There have also been widespread reports of people posing as protesters while stoking anarchy and leaving the blame on leftist activists.

Adding to the confusion, false rumors have been spreading that Antifa transported people to wreak havoc on small cities across America, unsubstantiated claims that have become red meat for conservative news media and on pro-Trump social media accounts.

Twitter and Facebook busted some of the instigators behind the unsubstantiated social media chatter. Twitter determined Monday that a tweet promising Antifa would “move into residential areas” and “white” neighborhoods was sent by the white supremacy group Identity Evropa. The tweet was shared hundreds of times and cited in online news articles before Twitter removed it Monday, a company spokesperson said.

The mood on Capitol Hill

Trump’s allies in Congress have also singled out Antifa for violent confrontations during several protests across the country.

Rep. Matt Gaetz of Florida and Sen. Ted Cruz of Texas have echoed the president's call to designate Antifa as a terrorist organization.

Georgia Sen. Kelly Loeffler says she is co-sponsoring a Senate resolution that would call for Antifa to be designated as a domestic terrorist organization.

The resolution, introduced by Sens. Bill Cassidy of Louisiana and Cruz in 2019, would call for groups that identify as Antifa be designated as domestic terrorists as well as call upon the federal government to “redouble its efforts to combat the spread of domestic terrorism in all forms.”

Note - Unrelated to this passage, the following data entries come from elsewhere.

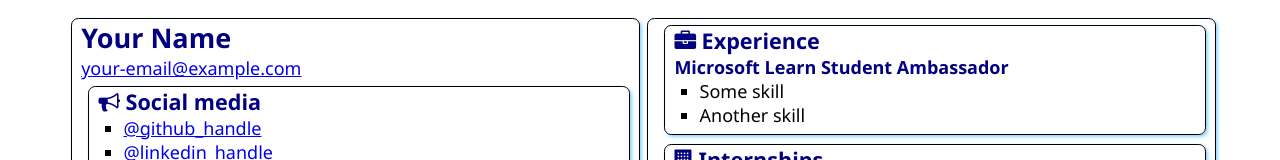
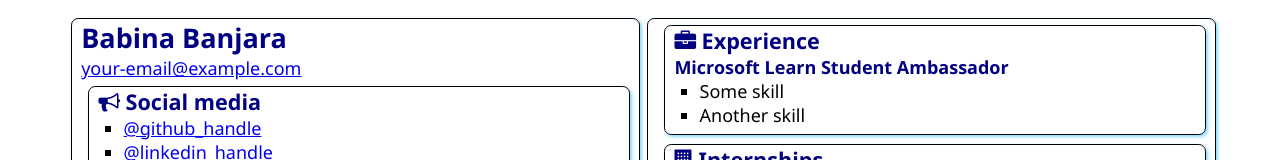
Before and after one commit to bbabina/SATechnicalOnboarding, a plain HTML site: page src/index.html in a window 1280 px wide. Shown: the top 160 px of the page. Drawn offline with Linux system fonts and the light colour scheme.

Commit message:
Added My Name
Added my name as Babina Banjara

```diff
--- a/src/index.html
+++ b/src/index.html
@@ -12,7 +12,7 @@
 <body>
     <main>
         <article class="box">
-            <h1>Your Name</h1>
+            <h1>Babina Banjara</h1>
             <div><a href="mailto:your.email@example.com">your-email@example.com</a></div>
 
             <section class="box">
```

Attorney General William Barr said Sunday the FBI would use its regional joint terrorism task forces to “identify criminal organizers” but stopped short of giving the group a designation, saying only that he was assigning the Department of Justice’s existing counterterrorism task forces to look into it.